1972 Welcome Home, Johnny Bristol Anne Palmer
1973 Miracle on 34th Street Karen Walker
1974 This Is the West That Was Sarah Shaw
1975 Death Be Not Proud Frances Gunther
1976 Eleanor and Franklin Eleanor Roosevelt, age 18–60 Nominated—Primetime Emmy Award for Outstanding Lead Actress – Miniseries or a Movie
1977 A Circle of Children Mary MacCracken CBS two night mini-series The first of three novel adaptations
Mary MacCracken starred Matthew Laborteaux who was best known as Albert Ingalls on Little House On The Prairie
1977 Eleanor and Franklin: The White House Years Eleanor Roosevelt Nominated—Primetime Emmy Award for Outstanding Lead Actress – Miniseries or a Movie
1978 Question of Love, AA Question of Love Barbara Moreland aka A Purely Legal Matter
1978 Lovey: A Circle of Children, Part II Mary MacCracken Second of three TV Movies broadcast over two nights on CBS Followed in 1980 approximately with The City Kid
reprising the role as Mary MacCraken for a third and final time.
1980 Playing for Time Alma Rose Primetime Emmy Award for Outstanding Supporting Actress – Miniseries or a Movie
1981 Dear Liar Mrs. Patrick Campbell
1982 In the Custody of Strangers Sandy Caldwell
1984 When She Says No Nora Strangis
1984 Calamity Jane Calamity Jane (Martha Jane Canary) Bronze Wrangler Award for Fictional Television Drama
Nominated—Primetime Emmy Award for Outstanding Lead Actress – Miniseries or a Movie
1985 Malice in Wonderland Hedda Hopper aka The Rumor Mill
Nominated—Primetime Emmy Award for Outstanding Lead Actress – Miniseries or a Movie
1986 Blood & Orchids Doris Ashley
1987 In Love and War Sybil Stockdale
1988 A Friendship in Vienna Hannah Dournenvald Nominated—CableACE Award for Best Supporting Actress in a Miniseries or Movie
1988 Open Admissions Ginny Carlsen
1990 Daughter of the Streets Peggy Ryan
1991 Marriage: Georgia O'Keeffe and Alfred Stieglitz, AA Marriage: Georgia O'Keeffe and Alfred Stieglitz Georgia O'Keeffe
1992 Stay the Night Blanche Kettman
1993 New Year Elsie Robertson
2000 Law & Order: Special Victims Unit Regina Mulroney Episode "Entitled"
Nominated—Primetime Emmy Award for Outstanding Guest Actress – Drama Series (also for Law & Order episode "Entitled: Part 2")
2000 Law & Order Regina Mulroney Episode "Entitled: Part 2"
2001 Jenifer Marilyn Estess
2001 Bitter Winter
2004 Freedom: A History of Us Jane Addams Episode "Yearning to Breathe Free"
2004 Carry Me Home Mrs. Gortimer Nominated—Daytime Emmy Award for Outstanding Performer in a Children/Youth/Family Special
2005 Warm Springs Sara Delano Roosevelt Primetime Emmy Award for Outstanding Supporting Actress – Miniseries or a Movie
Nominated—Satellite Award for Best Supporting Actress – Series, Miniseries or Television Film
2006 The Way (2006 film) Helen Warden
2007 Tell Me You Love Me Dr. May Foster (10 episodes)
2008 Louisa May Alcott Ednah Cheney
2011 Deck the Halls Nora Regan Reilly
2011 The Good Wife Judge Suzanne Morris (3 episodes)
2011 William & Catherine: A Royal Romance Queen Elizabeth II
2013 The Blacklist Diane Fowler (3 episodes)
2013 Forgive Me Bookie (4 episodes)
2014 Elementary The Pen Pal

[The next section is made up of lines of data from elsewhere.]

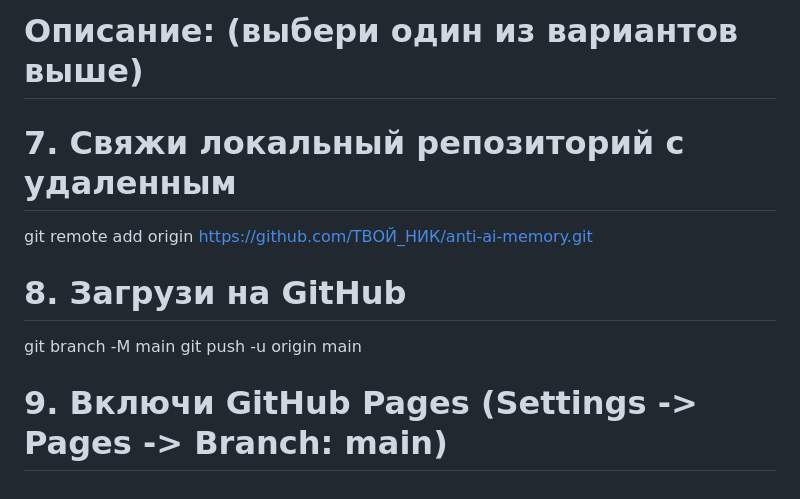
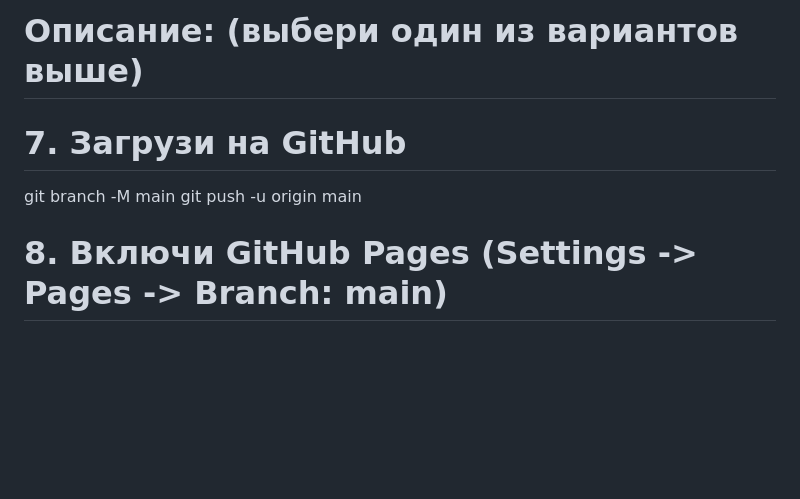
Before and after one commit to ancf-hue/anti-ai-memory, a Markdown page: README.md, the part around one of its changes. Drawn GitHub-style; blank space fills up the shorter version.

```diff
--- a/README.md
+++ b/README.md
@@ -77,11 +79,9 @@ git commit -m "🎮 Первый релиз: Анти ИИ Память"
 # Название: anti-ai-memory
 # Описание: (выбери один из вариантов выше)
 
-# 7. Свяжи локальный репозиторий с удаленным
-git remote add origin https://github.com/ТВОЙ_НИК/anti-ai-memory.git
 
-# 8. Загрузи на GitHub
+# 7. Загрузи на GitHub
 git branch -M main
 git push -u origin main
 
-# 9. Включи GitHub Pages (Settings -> Pages -> Branch: main)
+# 8. Включи GitHub Pages (Settings -> Pages -> Branch: main)
```
Also changed, not shown: other parts of README.md (+2 -0 lines).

Stage[edit]

Stage
Date Production Role Notes
3 October 1968 – 31 January 1970 Great White Hope, TheThe Great White Hope Eleanor Bachman Drama Desk Award for Outstanding Actress in a Play
Theatre World Award
Tony Award for Best Performance by a Featured Actress in a Play
17 October 1972 – 19 May 1973 6 Rms Riv Vu Anne Miller Nominated—Tony Award for Best Performance by a Leading Actress in a Play
13 December 1973 – 4 May 1974 Find Your Way Home Jacqueline Harrison Nominated—Tony Award for Best Performance by a Leading Actress in a Play
17 December 1975 – 25 January 1976 Hamlet Gertrude
20 April 1976 – 9 May 1976 Heiress, TheThe Heiress Catherine Sloper
3 October 1978 – 9 December 1978 First Monday in October Judge Ruth Loomis Nominated—Tony Award for Best Performance by a Leading Actress in a Play
23 April 1980 – 26 April 1980 Goodbye Fidel Natalia
14 December 1982 – 18 December 1982 Monday After the Miracle Annie
26 June 1988 – 4 September 1988 Night of the Iguana, TheThe Night of the Iguana Maxine Faulk (revival)
11 November 1990 – 7 April 1991 Shadowlands Joy Davidman
23 January 1992 – 1 March 1992 Visit, TheThe Visit Claire Zachanassian Nominated—Drama Desk Award for Outstanding Actress in a Play
Nominated—Tony Award for Best Performance by a Leading Actress in a Play
18 March 1993 – 16 July 1994 Sisters Rosensweig, TheThe Sisters Rosensweig Sara Goode Drama Desk Award for Outstanding Actress in a Play
Nominated—Tony Award for Best Performance by a Leading Actress in a Play
26 April 1998 – 14 June 1998 Honour Honor Nominated—Tony Award for Best Performance by a Leading Actress in a Play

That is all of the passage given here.